Things I learnt on the West Highland Way #1 – walking poles would be amazing. Not just for old people.
We finally reached Inversnaid Hotel at a time closer to lunch than breakfast. En route passing over the bridge spanning the impressive Inversnaid Falls, which crashes down on one side of the bridge and on the other opens out into the loch in a picture postcard manner that makes you catch your breath. It must have been beautiful for I was captivated and stayed there gazing for far longer than you might have expected a coffee-deprived pup within sight of a bar to stop.
Inversnaid hotel is delightfully set up for walkers, even laying on a special ‘walker’s lounge’ where you can sit and eat your own lunch even if you’re not a customer. Though how anyone would manage to resist the coffee and scones is beyond me. So we called our scones elevenses and later stopped for a leisurely second lunch in the open air overlooking the loch and the rolling hills beyond. Travelling lends itself to hobbit-like eating habits, it seems. The sun beamed upon us, and we beamed at each other, filled with gratitude for the chance to be there in that place. Random fellow walkers occasionally stopped and exclaimed ‘how lucky are we?’, so entranced were they by the warmth and visual splendour of the surroundings.
As the afternoon wore on we passed what is supposed to be Rob Roy’s cave or hideout, and the endless undulations of the forest track along the shore of Loch Lomond gradually gave way to our first taste of moorland as we left the water behind us. The hardest terrain of the entire trail had been along this section, and we were happy to have walked it without rain making things even more slippery and precarious.
Few things have been more welcome a sight than the campsite at Beinglas Farm that night. A shop! Showers! A flat, safe looking pitch! A bar! Such luxury! Nestled in a valley with hills all around, the sense of cosy welcome was completed by a fearless robin that came to sit on our tent and sometimes our bags as we were setting up. Adorable, we thought. Right up until we realised that its intention had purely been to poop over all of our stuff. Well played Robin, well played indeed.
Still, the people were welcoming and helpful, the camaraderie among fellow walkers was palpable, and we gleefully ditched our planned dehydrated beef hotpot in a bag for a delicious beer and an enormous steak each.
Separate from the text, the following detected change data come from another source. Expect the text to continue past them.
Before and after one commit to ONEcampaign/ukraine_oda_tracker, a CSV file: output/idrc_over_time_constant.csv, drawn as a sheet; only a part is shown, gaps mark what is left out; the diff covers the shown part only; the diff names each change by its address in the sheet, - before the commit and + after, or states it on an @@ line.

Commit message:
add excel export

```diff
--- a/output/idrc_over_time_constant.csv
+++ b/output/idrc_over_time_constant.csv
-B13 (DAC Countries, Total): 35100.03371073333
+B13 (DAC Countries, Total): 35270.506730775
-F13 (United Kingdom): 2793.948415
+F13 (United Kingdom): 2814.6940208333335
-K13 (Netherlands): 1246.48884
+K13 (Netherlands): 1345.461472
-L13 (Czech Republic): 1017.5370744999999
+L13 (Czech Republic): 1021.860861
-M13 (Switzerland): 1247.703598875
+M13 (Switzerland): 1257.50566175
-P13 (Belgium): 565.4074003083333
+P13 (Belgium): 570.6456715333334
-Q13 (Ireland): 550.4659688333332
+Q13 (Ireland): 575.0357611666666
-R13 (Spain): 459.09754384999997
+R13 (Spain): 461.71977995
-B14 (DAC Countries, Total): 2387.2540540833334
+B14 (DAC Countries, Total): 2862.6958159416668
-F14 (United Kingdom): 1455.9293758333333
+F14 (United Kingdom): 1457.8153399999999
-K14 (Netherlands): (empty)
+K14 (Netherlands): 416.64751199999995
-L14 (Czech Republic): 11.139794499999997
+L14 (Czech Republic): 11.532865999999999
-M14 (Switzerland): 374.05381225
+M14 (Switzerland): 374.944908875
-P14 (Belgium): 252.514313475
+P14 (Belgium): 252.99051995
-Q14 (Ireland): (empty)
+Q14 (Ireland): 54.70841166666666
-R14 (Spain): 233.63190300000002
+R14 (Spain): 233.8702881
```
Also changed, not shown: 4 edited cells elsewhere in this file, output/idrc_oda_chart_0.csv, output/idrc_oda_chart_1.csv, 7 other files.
This wonderful bounty more than made up for the fact that the bar was inexplicably playing christmas music in early October and we caroused until, oooh, at least half past eight before retiring.
To be continued…